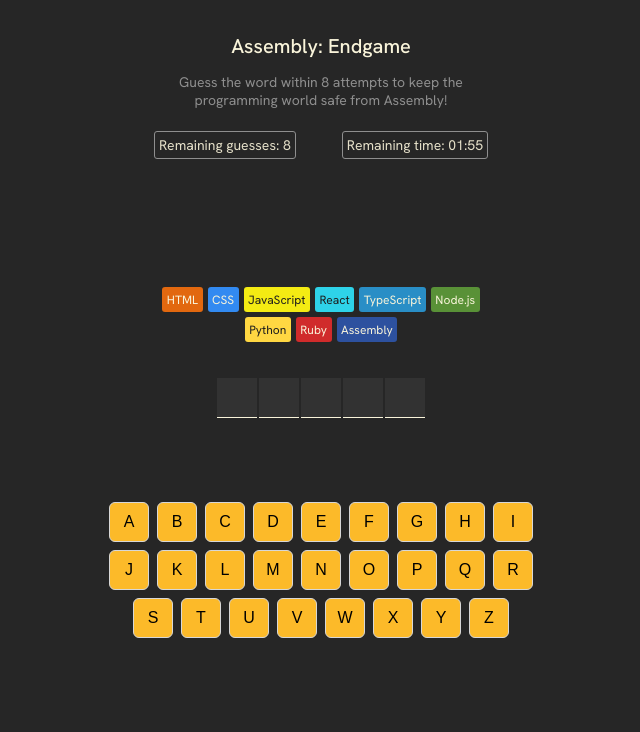
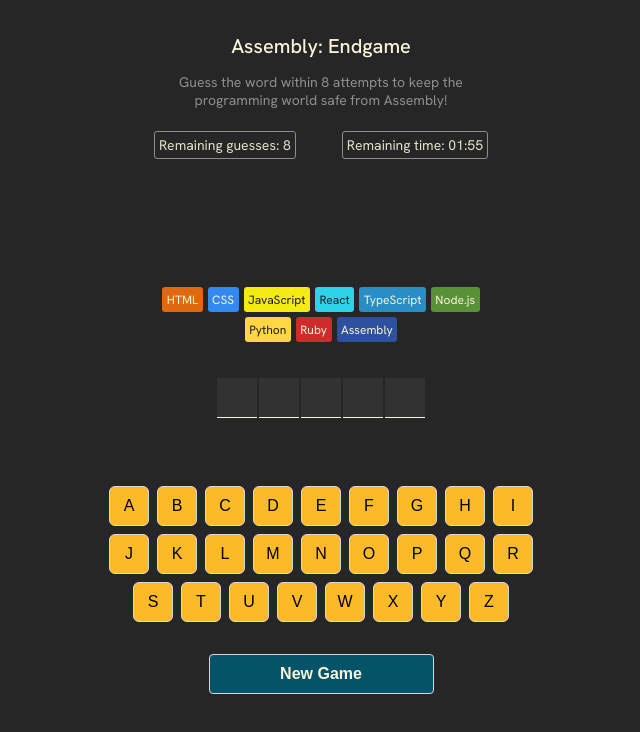
Before and after one commit to ak18dec/assembly-endgame, a React (Vite) app: page / in a window 1280 px wide. Shown: the top 732 px of the page, without its empty margins (319-959 px from the left). Built offline with nearby package versions, Linux system fonts and the light colour scheme.

Commit message:
CSS Updates

```diff
--- a/src/App.css
+++ b/src/App.css
@@ -135,7 +135,7 @@
   gap: 8px;
   justify-content: center;
   max-width: 450px;
-  margin: 4em auto 2rem;
+  margin: 3em auto 2rem;
 }
 
 section.keyboard > button {
@@ -161,7 +161,7 @@
 }
 
 button.new-game {
-  background-color: #11B5E5;
+  background-color: #055369;
   border: 1px solid #D7D7D7;
   border-radius: 4px;
   width: 225px;
@@ -170,6 +170,9 @@
   display: block;
   margin-inline: auto;
   cursor: pointer;
+  font-size: 1rem;
+  font-weight: 600;
+  color: #F9F4DA;
 }
 
 .sr-only {
--- a/src/App.jsx
+++ b/src/App.jsx
@@ -125,7 +125,7 @@
         isGameOver={isGameOver}
         word={word}
       />
-      {isGameOver &&
+      {true &&
         <button
           className='new-game'
           onClick={startNewGame}
```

◆ **ABOUT THIS EXERCISE**: All the lines above must be written out exactly, without a single picture.

◆ **OUTPUT**:
Before and after one commit to ak18dec/assembly-endgame, a React (Vite) app: page / in a window 1280 px wide. Shown: the top 732 px of the page, without its empty margins (319-959 px from the left). Built offline with nearby package versions, Linux system fonts and the light colour scheme.

Commit message:
CSS Updates

```diff
--- a/src/App.css
+++ b/src/App.css
@@ -135,7 +135,7 @@
   gap: 8px;
   justify-content: center;
   max-width: 450px;
-  margin: 4em auto 2rem;
+  margin: 3em auto 2rem;
 }
 
 section.keyboard > button {
@@ -161,7 +161,7 @@
 }
 
 button.new-game {
-  background-color: #11B5E5;
+  background-color: #055369;
   border: 1px solid #D7D7D7;
   border-radius: 4px;
   width: 225px;
@@ -170,6 +170,9 @@
   display: block;
   margin-inline: auto;
   cursor: pointer;
+  font-size: 1rem;
+  font-weight: 600;
+  color: #F9F4DA;
 }
 
 .sr-only {
--- a/src/App.jsx
+++ b/src/App.jsx
@@ -125,7 +125,7 @@
         isGameOver={isGameOver}
         word={word}
       />
-      {isGameOver &&
+      {true &&
         <button
           className='new-game'
           onClick={startNewGame}
```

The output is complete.